═════ Records for the task

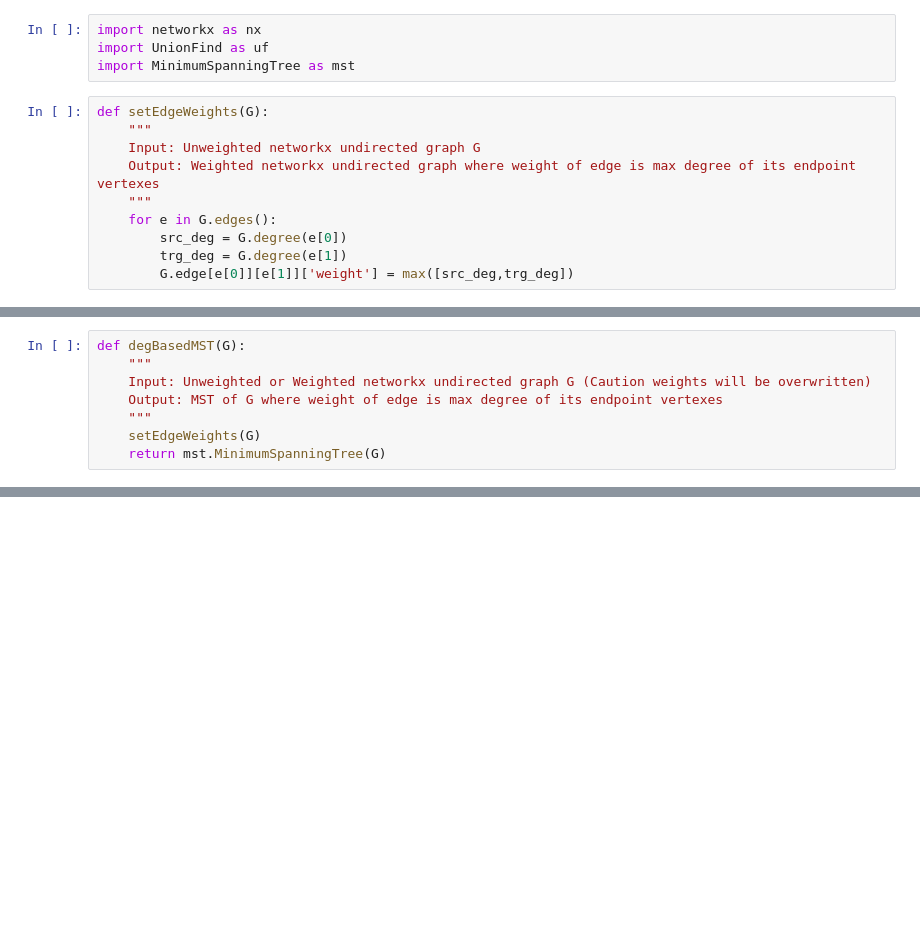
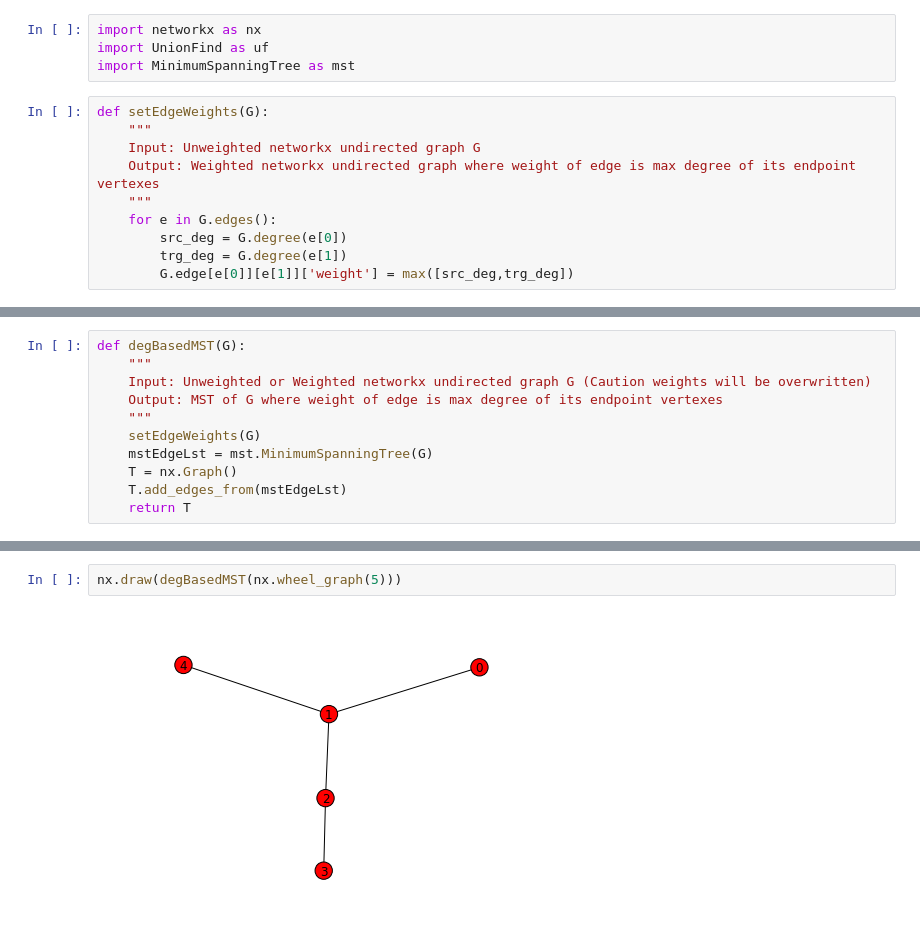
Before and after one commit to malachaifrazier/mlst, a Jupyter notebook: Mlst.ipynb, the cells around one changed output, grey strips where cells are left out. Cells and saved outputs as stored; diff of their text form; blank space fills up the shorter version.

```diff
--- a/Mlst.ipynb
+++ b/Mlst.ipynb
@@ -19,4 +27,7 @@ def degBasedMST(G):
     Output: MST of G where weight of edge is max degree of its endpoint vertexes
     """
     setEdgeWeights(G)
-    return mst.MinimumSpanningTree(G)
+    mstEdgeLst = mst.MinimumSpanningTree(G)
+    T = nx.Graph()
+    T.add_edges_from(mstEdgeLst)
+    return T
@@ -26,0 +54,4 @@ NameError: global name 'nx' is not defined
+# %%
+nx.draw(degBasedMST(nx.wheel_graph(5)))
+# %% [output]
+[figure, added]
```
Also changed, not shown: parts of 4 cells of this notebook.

══════════
═════ Records for the task

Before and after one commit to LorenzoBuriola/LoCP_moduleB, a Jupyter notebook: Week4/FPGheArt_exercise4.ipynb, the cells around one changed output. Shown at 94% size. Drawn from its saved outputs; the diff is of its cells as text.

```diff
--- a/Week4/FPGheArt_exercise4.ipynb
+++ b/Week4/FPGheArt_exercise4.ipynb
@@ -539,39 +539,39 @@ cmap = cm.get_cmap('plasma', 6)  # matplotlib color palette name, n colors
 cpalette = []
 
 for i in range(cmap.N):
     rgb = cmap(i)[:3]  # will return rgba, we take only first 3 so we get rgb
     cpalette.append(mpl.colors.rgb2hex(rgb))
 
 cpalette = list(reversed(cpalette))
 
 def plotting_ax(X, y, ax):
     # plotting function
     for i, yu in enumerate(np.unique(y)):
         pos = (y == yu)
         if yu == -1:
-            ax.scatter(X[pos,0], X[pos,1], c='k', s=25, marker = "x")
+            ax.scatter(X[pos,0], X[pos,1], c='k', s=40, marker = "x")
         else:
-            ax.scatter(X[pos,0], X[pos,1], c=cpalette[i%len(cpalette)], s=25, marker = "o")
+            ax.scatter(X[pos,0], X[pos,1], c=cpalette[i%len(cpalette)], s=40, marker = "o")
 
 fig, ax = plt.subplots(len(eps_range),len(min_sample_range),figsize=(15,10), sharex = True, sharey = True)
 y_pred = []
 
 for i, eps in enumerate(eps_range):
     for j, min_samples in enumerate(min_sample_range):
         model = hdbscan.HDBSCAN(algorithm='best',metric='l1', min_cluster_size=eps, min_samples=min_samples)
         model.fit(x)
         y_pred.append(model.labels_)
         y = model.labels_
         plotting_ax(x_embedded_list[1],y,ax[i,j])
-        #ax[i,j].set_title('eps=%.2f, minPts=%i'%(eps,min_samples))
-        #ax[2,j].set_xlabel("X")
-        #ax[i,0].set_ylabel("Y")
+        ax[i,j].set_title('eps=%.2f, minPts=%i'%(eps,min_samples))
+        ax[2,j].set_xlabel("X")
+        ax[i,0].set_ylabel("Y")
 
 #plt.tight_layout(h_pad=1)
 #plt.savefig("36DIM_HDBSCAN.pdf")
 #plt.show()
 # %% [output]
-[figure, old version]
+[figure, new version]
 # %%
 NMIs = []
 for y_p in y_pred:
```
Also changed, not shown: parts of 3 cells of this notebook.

══════════

Please give the number of lines above containing "where" and nothing else.

Finished task: 2